It’s unclear how Stein Mart used the loan money, but the bank that financed the loan is listed as one of the retailers top 20 creditors. Other top creditors include brands like Michael Kors and Hanes.
Murray said as the pandemic continues, and retailers struggle to stay afloat, seeing businesses file for bankruptcy shortly after getting a PPP loan will become more common.
“If you don’t use it for qualified expenses the harm is fairly minimal,” Murray said, excluding spending it fraudulently outside of business needs. “It gets converted to a 1 percent (interest) loan. It’s really inexpensive debt.”
Stein Mart’s liquidators said its loyalty reward points will be accepted for a limited time. Store fixtures, furniture and equipment will also be sold as part of the going-out-of-business sale. The company estimates it will be able to make $250 million through its closing sales, according to court documents.
Stein Mart’s biggest concentration of stores is in Florida, where it has more than 40 locations. As of February, the company has 9,000 employees. Nearly 3,000 of them were still furloughed on Aug. 1.
During her afternoon shopping trip, Taliaferro scored a new queen-size comforter for $59.99. Most the store was marked down just 10 percent, with a few exceptions such as men’s suits and swim trunks marked down 30 percent. Taliaferro said she will continue to keep an eye on the discounts, which will likely get steeper the closer the store gets to its final days.

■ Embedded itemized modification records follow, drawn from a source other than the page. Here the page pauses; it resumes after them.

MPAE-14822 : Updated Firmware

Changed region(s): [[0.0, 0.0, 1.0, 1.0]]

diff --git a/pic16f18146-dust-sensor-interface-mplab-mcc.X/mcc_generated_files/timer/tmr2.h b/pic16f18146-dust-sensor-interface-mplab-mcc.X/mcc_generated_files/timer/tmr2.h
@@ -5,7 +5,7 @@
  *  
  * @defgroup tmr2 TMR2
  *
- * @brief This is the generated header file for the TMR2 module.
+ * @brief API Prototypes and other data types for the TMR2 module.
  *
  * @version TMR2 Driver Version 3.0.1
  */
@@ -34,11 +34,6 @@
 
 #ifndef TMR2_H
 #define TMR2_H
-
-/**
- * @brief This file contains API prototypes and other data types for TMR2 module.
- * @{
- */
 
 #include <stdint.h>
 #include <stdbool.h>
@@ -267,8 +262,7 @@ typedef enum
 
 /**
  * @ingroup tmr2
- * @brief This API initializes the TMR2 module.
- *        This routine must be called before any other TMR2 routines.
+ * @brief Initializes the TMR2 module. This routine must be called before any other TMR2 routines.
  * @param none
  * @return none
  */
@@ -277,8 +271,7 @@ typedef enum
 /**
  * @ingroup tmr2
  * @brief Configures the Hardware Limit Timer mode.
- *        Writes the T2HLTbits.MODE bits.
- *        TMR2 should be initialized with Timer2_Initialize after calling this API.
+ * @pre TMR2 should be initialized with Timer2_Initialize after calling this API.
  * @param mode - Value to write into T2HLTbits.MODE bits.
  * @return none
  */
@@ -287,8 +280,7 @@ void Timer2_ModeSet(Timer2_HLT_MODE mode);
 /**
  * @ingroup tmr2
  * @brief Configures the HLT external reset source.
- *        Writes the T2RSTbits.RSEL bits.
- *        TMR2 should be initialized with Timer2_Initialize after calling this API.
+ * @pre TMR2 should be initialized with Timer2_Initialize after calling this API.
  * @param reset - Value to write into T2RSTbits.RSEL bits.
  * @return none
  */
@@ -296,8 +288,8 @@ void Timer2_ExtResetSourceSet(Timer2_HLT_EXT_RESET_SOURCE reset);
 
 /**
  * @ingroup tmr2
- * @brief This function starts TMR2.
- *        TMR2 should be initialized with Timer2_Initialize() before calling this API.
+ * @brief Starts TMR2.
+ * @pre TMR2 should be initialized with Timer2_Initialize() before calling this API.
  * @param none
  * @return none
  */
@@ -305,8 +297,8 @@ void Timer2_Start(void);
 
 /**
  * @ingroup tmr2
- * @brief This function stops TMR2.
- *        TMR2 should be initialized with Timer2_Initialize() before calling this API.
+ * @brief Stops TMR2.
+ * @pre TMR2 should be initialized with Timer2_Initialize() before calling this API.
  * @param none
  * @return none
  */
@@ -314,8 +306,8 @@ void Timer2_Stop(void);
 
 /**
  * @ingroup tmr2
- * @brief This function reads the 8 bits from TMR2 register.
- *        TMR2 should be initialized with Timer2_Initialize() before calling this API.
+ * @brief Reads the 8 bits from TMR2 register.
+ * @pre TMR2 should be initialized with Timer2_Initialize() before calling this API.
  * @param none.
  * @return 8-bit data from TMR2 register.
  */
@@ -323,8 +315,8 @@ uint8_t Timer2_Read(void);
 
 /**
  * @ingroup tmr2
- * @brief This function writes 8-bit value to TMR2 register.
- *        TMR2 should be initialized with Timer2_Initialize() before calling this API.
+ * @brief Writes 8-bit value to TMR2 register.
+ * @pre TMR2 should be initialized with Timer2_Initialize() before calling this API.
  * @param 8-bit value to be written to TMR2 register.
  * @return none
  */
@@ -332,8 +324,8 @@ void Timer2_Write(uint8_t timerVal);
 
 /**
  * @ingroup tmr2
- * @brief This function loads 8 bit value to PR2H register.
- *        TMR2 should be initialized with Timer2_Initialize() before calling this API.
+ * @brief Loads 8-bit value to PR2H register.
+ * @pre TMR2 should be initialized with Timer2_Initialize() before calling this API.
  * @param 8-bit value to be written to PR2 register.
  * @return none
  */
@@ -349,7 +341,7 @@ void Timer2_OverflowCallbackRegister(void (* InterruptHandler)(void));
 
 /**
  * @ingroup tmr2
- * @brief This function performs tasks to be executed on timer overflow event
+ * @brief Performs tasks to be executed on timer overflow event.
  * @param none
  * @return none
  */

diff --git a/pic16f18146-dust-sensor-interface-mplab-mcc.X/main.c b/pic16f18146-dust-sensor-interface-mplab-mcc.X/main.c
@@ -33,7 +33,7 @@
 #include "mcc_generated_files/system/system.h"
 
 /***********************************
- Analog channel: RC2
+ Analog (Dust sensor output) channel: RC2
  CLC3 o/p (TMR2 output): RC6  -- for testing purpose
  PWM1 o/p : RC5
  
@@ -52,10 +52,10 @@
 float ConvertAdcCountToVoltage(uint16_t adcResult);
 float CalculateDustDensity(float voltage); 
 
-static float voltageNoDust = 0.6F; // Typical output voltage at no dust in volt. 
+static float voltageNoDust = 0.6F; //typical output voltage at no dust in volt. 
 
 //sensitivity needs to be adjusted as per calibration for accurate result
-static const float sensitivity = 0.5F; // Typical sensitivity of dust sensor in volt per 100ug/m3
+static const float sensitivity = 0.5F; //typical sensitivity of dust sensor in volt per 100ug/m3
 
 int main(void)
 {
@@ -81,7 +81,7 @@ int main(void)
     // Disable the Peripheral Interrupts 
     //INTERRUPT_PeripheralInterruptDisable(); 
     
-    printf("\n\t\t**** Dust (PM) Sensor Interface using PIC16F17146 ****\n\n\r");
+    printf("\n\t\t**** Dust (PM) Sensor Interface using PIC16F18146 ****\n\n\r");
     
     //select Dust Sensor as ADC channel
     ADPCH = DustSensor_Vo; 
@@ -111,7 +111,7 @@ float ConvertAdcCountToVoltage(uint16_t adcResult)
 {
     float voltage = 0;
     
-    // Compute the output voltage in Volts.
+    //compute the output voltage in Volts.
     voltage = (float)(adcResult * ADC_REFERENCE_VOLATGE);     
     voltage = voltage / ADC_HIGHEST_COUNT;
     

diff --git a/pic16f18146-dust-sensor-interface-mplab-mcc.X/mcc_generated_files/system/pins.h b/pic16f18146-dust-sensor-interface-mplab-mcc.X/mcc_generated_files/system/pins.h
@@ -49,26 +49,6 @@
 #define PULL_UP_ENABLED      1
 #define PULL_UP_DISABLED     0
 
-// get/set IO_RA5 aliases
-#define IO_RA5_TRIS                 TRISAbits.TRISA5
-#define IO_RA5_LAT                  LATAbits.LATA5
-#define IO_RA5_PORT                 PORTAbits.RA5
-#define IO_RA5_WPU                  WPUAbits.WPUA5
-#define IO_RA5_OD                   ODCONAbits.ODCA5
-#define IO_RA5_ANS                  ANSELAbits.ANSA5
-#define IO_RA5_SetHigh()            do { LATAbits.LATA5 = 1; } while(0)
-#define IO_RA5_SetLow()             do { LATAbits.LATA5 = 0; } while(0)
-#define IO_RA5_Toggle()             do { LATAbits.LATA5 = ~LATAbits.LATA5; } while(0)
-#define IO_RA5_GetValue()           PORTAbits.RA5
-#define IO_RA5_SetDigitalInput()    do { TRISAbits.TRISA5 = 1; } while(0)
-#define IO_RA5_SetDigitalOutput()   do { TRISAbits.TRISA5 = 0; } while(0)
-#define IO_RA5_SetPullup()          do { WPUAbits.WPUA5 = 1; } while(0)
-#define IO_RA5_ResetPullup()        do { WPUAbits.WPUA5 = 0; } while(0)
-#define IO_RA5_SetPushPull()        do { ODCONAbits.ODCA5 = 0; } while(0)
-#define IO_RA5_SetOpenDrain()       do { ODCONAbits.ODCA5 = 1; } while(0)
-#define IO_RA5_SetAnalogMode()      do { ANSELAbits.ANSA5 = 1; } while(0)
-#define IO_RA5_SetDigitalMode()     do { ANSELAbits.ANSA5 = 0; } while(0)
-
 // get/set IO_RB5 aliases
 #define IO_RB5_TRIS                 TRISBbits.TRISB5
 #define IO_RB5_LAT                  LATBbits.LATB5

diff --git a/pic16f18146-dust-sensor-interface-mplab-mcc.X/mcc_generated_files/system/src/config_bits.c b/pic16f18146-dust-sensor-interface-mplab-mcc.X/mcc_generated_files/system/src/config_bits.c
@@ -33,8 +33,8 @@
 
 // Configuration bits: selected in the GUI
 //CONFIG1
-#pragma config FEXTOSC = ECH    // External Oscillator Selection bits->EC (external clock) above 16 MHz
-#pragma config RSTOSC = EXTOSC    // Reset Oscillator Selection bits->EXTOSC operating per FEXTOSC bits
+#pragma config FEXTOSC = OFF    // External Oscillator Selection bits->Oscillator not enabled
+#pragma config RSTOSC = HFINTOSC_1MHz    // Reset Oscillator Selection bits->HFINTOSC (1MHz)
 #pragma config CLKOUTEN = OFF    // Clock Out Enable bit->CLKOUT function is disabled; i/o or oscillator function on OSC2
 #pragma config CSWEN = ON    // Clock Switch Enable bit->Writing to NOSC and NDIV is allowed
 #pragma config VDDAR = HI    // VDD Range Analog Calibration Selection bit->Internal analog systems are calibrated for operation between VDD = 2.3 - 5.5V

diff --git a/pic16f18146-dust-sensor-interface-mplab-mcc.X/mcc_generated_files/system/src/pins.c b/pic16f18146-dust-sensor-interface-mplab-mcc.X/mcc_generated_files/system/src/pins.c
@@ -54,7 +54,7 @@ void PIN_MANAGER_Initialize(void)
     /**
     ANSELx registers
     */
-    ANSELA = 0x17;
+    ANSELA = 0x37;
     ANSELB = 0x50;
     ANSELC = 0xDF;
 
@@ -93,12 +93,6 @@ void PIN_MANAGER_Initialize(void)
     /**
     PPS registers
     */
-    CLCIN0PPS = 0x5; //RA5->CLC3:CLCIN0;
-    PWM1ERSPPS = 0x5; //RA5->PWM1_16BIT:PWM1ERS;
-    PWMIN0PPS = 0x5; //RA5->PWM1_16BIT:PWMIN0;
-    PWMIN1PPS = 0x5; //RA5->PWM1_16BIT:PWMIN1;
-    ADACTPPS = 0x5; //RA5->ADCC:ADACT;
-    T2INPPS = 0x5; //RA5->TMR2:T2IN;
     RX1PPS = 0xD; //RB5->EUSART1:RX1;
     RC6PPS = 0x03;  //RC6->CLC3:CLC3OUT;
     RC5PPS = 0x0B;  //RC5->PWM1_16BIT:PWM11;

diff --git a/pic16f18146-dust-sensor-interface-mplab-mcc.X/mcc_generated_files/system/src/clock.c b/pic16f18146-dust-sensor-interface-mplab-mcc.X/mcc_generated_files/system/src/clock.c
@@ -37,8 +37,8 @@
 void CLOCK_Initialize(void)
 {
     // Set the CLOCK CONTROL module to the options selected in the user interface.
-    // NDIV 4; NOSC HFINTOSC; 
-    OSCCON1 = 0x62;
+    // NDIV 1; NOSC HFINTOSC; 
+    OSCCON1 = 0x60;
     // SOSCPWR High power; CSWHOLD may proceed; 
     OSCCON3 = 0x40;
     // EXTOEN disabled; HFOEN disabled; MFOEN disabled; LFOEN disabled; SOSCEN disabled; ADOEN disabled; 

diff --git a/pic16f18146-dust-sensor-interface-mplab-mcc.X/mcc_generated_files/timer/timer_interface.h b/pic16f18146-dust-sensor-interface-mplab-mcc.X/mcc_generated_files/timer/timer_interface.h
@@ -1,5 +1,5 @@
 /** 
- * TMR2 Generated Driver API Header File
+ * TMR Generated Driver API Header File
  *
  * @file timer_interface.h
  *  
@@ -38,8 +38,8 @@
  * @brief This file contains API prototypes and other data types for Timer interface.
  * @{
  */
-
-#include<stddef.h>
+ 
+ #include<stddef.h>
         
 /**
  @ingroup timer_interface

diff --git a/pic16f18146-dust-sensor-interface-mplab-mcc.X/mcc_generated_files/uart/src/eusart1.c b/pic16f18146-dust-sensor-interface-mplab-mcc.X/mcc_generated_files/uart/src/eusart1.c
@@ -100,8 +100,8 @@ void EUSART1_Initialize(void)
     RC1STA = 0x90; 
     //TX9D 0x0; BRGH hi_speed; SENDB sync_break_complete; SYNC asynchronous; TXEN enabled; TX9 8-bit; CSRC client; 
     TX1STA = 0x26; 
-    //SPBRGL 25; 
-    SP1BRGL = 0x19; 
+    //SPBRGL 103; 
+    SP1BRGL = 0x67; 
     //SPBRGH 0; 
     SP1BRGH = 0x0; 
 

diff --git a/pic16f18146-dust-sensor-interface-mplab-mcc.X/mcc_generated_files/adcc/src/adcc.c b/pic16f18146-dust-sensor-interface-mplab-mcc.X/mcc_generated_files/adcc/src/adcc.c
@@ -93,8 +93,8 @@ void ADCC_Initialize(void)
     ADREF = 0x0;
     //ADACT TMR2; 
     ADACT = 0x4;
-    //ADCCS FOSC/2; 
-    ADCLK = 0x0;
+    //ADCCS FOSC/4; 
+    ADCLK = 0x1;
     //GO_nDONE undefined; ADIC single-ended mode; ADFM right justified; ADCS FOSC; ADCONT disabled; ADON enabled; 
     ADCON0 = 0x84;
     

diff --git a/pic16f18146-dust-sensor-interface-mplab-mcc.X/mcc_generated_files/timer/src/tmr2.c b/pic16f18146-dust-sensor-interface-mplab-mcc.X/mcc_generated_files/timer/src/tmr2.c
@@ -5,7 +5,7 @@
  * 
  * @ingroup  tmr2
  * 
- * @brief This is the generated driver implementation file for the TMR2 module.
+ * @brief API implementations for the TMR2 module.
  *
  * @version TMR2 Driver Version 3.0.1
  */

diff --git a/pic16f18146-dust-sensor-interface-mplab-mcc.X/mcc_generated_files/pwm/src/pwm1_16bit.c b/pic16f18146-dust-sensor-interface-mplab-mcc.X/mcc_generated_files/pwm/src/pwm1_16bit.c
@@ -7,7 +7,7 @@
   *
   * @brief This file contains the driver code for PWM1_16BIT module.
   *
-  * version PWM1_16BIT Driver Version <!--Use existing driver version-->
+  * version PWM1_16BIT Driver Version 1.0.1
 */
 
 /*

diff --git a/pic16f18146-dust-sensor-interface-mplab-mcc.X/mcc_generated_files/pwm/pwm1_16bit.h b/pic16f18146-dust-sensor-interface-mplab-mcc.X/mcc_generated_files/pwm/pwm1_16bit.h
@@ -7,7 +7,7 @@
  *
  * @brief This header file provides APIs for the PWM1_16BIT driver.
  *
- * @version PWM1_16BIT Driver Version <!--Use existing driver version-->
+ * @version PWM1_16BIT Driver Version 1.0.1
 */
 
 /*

“I’ve spent a lot of money here,” Taliaferro said. “But really, I feel terrible for the employees.”